:: The data ::

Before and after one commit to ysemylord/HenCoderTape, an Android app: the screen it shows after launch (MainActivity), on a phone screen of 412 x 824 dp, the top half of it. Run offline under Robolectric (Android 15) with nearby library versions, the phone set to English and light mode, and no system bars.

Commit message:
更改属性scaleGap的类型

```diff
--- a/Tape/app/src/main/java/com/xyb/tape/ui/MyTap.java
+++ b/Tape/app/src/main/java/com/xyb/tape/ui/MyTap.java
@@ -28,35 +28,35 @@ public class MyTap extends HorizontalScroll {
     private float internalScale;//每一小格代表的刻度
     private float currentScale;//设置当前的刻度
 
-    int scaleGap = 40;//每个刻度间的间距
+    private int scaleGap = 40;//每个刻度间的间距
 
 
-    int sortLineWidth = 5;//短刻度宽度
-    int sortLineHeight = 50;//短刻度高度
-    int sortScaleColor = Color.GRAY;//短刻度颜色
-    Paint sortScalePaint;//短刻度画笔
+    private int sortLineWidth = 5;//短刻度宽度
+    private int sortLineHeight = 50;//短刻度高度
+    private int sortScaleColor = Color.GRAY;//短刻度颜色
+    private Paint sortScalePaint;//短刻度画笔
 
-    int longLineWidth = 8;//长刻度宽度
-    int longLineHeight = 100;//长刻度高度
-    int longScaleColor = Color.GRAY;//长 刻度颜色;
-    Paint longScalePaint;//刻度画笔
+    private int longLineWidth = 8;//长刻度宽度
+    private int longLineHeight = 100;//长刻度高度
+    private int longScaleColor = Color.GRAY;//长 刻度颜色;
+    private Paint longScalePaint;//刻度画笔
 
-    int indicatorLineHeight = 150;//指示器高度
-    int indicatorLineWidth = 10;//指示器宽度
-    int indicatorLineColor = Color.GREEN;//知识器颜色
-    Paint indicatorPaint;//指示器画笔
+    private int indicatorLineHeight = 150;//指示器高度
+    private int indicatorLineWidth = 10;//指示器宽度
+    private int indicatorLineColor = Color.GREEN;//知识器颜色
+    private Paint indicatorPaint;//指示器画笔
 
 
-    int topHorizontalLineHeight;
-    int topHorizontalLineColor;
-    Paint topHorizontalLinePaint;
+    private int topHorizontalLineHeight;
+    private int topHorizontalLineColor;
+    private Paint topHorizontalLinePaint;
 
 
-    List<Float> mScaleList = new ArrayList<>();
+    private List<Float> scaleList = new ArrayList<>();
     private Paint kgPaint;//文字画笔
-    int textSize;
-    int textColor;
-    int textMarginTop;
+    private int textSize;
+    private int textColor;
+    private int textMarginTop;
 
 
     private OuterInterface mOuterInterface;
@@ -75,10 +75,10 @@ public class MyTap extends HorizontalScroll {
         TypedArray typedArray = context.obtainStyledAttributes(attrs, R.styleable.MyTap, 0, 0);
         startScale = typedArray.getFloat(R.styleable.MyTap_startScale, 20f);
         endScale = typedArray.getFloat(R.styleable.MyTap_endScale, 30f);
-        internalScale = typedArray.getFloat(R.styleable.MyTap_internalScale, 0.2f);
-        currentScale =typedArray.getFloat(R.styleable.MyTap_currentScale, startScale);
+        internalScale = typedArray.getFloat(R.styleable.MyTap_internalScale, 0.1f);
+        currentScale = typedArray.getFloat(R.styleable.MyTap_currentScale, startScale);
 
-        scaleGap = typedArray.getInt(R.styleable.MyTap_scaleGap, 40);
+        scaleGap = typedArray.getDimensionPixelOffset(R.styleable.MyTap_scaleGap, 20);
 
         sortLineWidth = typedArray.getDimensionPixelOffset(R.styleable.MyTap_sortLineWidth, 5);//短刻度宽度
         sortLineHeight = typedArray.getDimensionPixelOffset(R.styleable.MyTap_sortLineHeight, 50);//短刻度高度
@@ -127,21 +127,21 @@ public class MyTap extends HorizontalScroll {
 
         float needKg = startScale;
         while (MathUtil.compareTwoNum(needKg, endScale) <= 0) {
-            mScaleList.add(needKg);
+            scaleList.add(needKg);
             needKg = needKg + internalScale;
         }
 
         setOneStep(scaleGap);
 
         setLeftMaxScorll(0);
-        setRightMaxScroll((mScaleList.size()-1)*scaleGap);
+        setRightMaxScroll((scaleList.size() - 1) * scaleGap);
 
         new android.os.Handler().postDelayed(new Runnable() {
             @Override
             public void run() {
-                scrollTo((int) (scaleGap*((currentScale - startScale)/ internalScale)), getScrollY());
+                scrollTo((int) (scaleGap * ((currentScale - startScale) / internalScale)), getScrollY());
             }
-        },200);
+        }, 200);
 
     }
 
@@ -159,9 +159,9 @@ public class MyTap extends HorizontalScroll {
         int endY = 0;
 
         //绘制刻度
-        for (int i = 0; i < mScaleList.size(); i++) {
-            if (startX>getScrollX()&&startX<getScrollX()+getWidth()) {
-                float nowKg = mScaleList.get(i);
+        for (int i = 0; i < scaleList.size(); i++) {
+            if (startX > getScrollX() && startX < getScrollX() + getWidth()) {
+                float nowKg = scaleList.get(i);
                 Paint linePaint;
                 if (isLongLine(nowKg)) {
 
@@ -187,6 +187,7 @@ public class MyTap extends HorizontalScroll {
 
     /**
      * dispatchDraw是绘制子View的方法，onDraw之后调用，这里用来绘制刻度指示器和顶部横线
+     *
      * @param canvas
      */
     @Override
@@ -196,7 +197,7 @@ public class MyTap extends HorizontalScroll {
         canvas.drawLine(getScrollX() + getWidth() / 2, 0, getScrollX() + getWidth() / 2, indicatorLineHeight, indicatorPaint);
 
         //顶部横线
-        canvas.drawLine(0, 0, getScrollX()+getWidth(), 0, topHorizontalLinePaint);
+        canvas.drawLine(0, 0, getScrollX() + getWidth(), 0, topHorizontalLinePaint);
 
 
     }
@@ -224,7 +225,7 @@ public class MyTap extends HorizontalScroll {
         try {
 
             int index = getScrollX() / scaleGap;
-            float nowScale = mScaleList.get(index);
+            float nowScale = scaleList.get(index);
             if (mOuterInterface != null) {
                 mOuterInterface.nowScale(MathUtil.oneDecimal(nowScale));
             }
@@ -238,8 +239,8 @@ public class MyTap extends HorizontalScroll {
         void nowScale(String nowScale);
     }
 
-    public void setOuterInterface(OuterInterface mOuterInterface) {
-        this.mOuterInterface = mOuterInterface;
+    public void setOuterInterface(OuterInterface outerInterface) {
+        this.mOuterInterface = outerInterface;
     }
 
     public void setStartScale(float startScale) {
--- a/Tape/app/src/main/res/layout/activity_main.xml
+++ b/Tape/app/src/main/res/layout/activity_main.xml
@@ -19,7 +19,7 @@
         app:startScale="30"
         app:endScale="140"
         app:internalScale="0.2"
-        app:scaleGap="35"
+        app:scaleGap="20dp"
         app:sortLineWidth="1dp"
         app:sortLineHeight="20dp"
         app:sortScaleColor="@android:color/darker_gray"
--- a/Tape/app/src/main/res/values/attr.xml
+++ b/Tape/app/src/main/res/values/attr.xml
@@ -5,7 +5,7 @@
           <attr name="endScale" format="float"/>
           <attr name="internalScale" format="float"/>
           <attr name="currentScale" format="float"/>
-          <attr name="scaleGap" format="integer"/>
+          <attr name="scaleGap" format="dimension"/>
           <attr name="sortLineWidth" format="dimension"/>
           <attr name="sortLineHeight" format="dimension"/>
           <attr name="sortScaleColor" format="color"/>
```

:: Your task ::
Please give all the lines above again, exactly as they read.

:: Answer to this exercise ::
Before and after one commit to ysemylord/HenCoderTape, an Android app: the screen it shows after launch (MainActivity), on a phone screen of 412 x 824 dp, the top half of it. Run offline under Robolectric (Android 15) with nearby library versions, the phone set to English and light mode, and no system bars.

Commit message:
更改属性scaleGap的类型

```diff
--- a/Tape/app/src/main/java/com/xyb/tape/ui/MyTap.java
+++ b/Tape/app/src/main/java/com/xyb/tape/ui/MyTap.java
@@ -28,35 +28,35 @@ public class MyTap extends HorizontalScroll {
     private float internalScale;//每一小格代表的刻度
     private float currentScale;//设置当前的刻度
 
-    int scaleGap = 40;//每个刻度间的间距
+    private int scaleGap = 40;//每个刻度间的间距
 
 
-    int sortLineWidth = 5;//短刻度宽度
-    int sortLineHeight = 50;//短刻度高度
-    int sortScaleColor = Color.GRAY;//短刻度颜色
-    Paint sortScalePaint;//短刻度画笔
+    private int sortLineWidth = 5;//短刻度宽度
+    private int sortLineHeight = 50;//短刻度高度
+    private int sortScaleColor = Color.GRAY;//短刻度颜色
+    private Paint sortScalePaint;//短刻度画笔
 
-    int longLineWidth = 8;//长刻度宽度
-    int longLineHeight = 100;//长刻度高度
-    int longScaleColor = Color.GRAY;//长 刻度颜色;
-    Paint longScalePaint;//刻度画笔
+    private int longLineWidth = 8;//长刻度宽度
+    private int longLineHeight = 100;//长刻度高度
+    private int longScaleColor = Color.GRAY;//长 刻度颜色;
+    private Paint longScalePaint;//刻度画笔
 
-    int indicatorLineHeight = 150;//指示器高度
-    int indicatorLineWidth = 10;//指示器宽度
-    int indicatorLineColor = Color.GREEN;//知识器颜色
-    Paint indicatorPaint;//指示器画笔
+    private int indicatorLineHeight = 150;//指示器高度
+    private int indicatorLineWidth = 10;//指示器宽度
+    private int indicatorLineColor = Color.GREEN;//知识器颜色
+    private Paint indicatorPaint;//指示器画笔
 
 
-    int topHorizontalLineHeight;
-    int topHorizontalLineColor;
-    Paint topHorizontalLinePaint;
+    private int topHorizontalLineHeight;
+    private int topHorizontalLineColor;
+    private Paint topHorizontalLinePaint;
 
 
-    List<Float> mScaleList = new ArrayList<>();
+    private List<Float> scaleList = new ArrayList<>();
     private Paint kgPaint;//文字画笔
-    int textSize;
-    int textColor;
-    int textMarginTop;
+    private int textSize;
+    private int textColor;
+    private int textMarginTop;
 
 
     private OuterInterface mOuterInterface;
@@ -75,10 +75,10 @@ public class MyTap extends HorizontalScroll {
         TypedArray typedArray = context.obtainStyledAttributes(attrs, R.styleable.MyTap, 0, 0);
         startScale = typedArray.getFloat(R.styleable.MyTap_startScale, 20f);
         endScale = typedArray.getFloat(R.styleable.MyTap_endScale, 30f);
-        internalScale = typedArray.getFloat(R.styleable.MyTap_internalScale, 0.2f);
-        currentScale =typedArray.getFloat(R.styleable.MyTap_currentScale, startScale);
+        internalScale = typedArray.getFloat(R.styleable.MyTap_internalScale, 0.1f);
+        currentScale = typedArray.getFloat(R.styleable.MyTap_currentScale, startScale);
 
-        scaleGap = typedArray.getInt(R.styleable.MyTap_scaleGap, 40);
+        scaleGap = typedArray.getDimensionPixelOffset(R.styleable.MyTap_scaleGap, 20);
 
         sortLineWidth = typedArray.getDimensionPixelOffset(R.styleable.MyTap_sortLineWidth, 5);//短刻度宽度
         sortLineHeight = typedArray.getDimensionPixelOffset(R.styleable.MyTap_sortLineHeight, 50);//短刻度高度
@@ -127,21 +127,21 @@ public class MyTap extends HorizontalScroll {
 
         float needKg = startScale;
         while (MathUtil.compareTwoNum(needKg, endScale) <= 0) {
-            mScaleList.add(needKg);
+            scaleList.add(needKg);
             needKg = needKg + internalScale;
         }
 
         setOneStep(scaleGap);
 
         setLeftMaxScorll(0);
-        setRightMaxScroll((mScaleList.size()-1)*scaleGap);
+        setRightMaxScroll((scaleList.size() - 1) * scaleGap);
 
         new android.os.Handler().postDelayed(new Runnable() {
             @Override
             public void run() {
-                scrollTo((int) (scaleGap*((currentScale - startScale)/ internalScale)), getScrollY());
+                scrollTo((int) (scaleGap * ((currentScale - startScale) / internalScale)), getScrollY());
             }
-        },200);
+        }, 200);
 
     }
 
@@ -159,9 +159,9 @@ public class MyTap extends HorizontalScroll {
         int endY = 0;
 
         //绘制刻度
-        for (int i = 0; i < mScaleList.size(); i++) {
-            if (startX>getScrollX()&&startX<getScrollX()+getWidth()) {
-                float nowKg = mScaleList.get(i);
+        for (int i = 0; i < scaleList.size(); i++) {
+            if (startX > getScrollX() && startX < getScrollX() + getWidth()) {
+                float nowKg = scaleList.get(i);
                 Paint linePaint;
                 if (isLongLine(nowKg)) {
 
@@ -187,6 +187,7 @@ public class MyTap extends HorizontalScroll {
 
     /**
      * dispatchDraw是绘制子View的方法，onDraw之后调用，这里用来绘制刻度指示器和顶部横线
+     *
      * @param canvas
      */
     @Override
@@ -196,7 +197,7 @@ public class MyTap extends HorizontalScroll {
         canvas.drawLine(getScrollX() + getWidth() / 2, 0, getScrollX() + getWidth() / 2, indicatorLineHeight, indicatorPaint);
 
         //顶部横线
-        canvas.drawLine(0, 0, getScrollX()+getWidth(), 0, topHorizontalLinePaint);
+        canvas.drawLine(0, 0, getScrollX() + getWidth(), 0, topHorizontalLinePaint);
 
 
     }
@@ -224,7 +225,7 @@ public class MyTap extends HorizontalScroll {
         try {
 
             int index = getScrollX() / scaleGap;
-            float nowScale = mScaleList.get(index);
+            float nowScale = scaleList.get(index);
             if (mOuterInterface != null) {
                 mOuterInterface.nowScale(MathUtil.oneDecimal(nowScale));
             }
@@ -238,8 +239,8 @@ public class MyTap extends HorizontalScroll {
         void nowScale(String nowScale);
     }
 
-    public void setOuterInterface(OuterInterface mOuterInterface) {
-        this.mOuterInterface = mOuterInterface;
+    public void setOuterInterface(OuterInterface outerInterface) {
+        this.mOuterInterface = outerInterface;
     }
 
     public void setStartScale(float startScale) {
--- a/Tape/app/src/main/res/layout/activity_main.xml
+++ b/Tape/app/src/main/res/layout/activity_main.xml
@@ -19,7 +19,7 @@
         app:startScale="30"
         app:endScale="140"
         app:internalScale="0.2"
-        app:scaleGap="35"
+        app:scaleGap="20dp"
         app:sortLineWidth="1dp"
         app:sortLineHeight="20dp"
         app:sortScaleColor="@android:color/darker_gray"
--- a/Tape/app/src/main/res/values/attr.xml
+++ b/Tape/app/src/main/res/values/attr.xml
@@ -5,7 +5,7 @@
           <attr name="endScale" format="float"/>
           <attr name="internalScale" format="float"/>
           <attr name="currentScale" format="float"/>
-          <attr name="scaleGap" format="integer"/>
+          <attr name="scaleGap" format="dimension"/>
           <attr name="sortLineWidth" format="dimension"/>
           <attr name="sortLineHeight" format="dimension"/>
           <attr name="sortScaleColor" format="color"/>
```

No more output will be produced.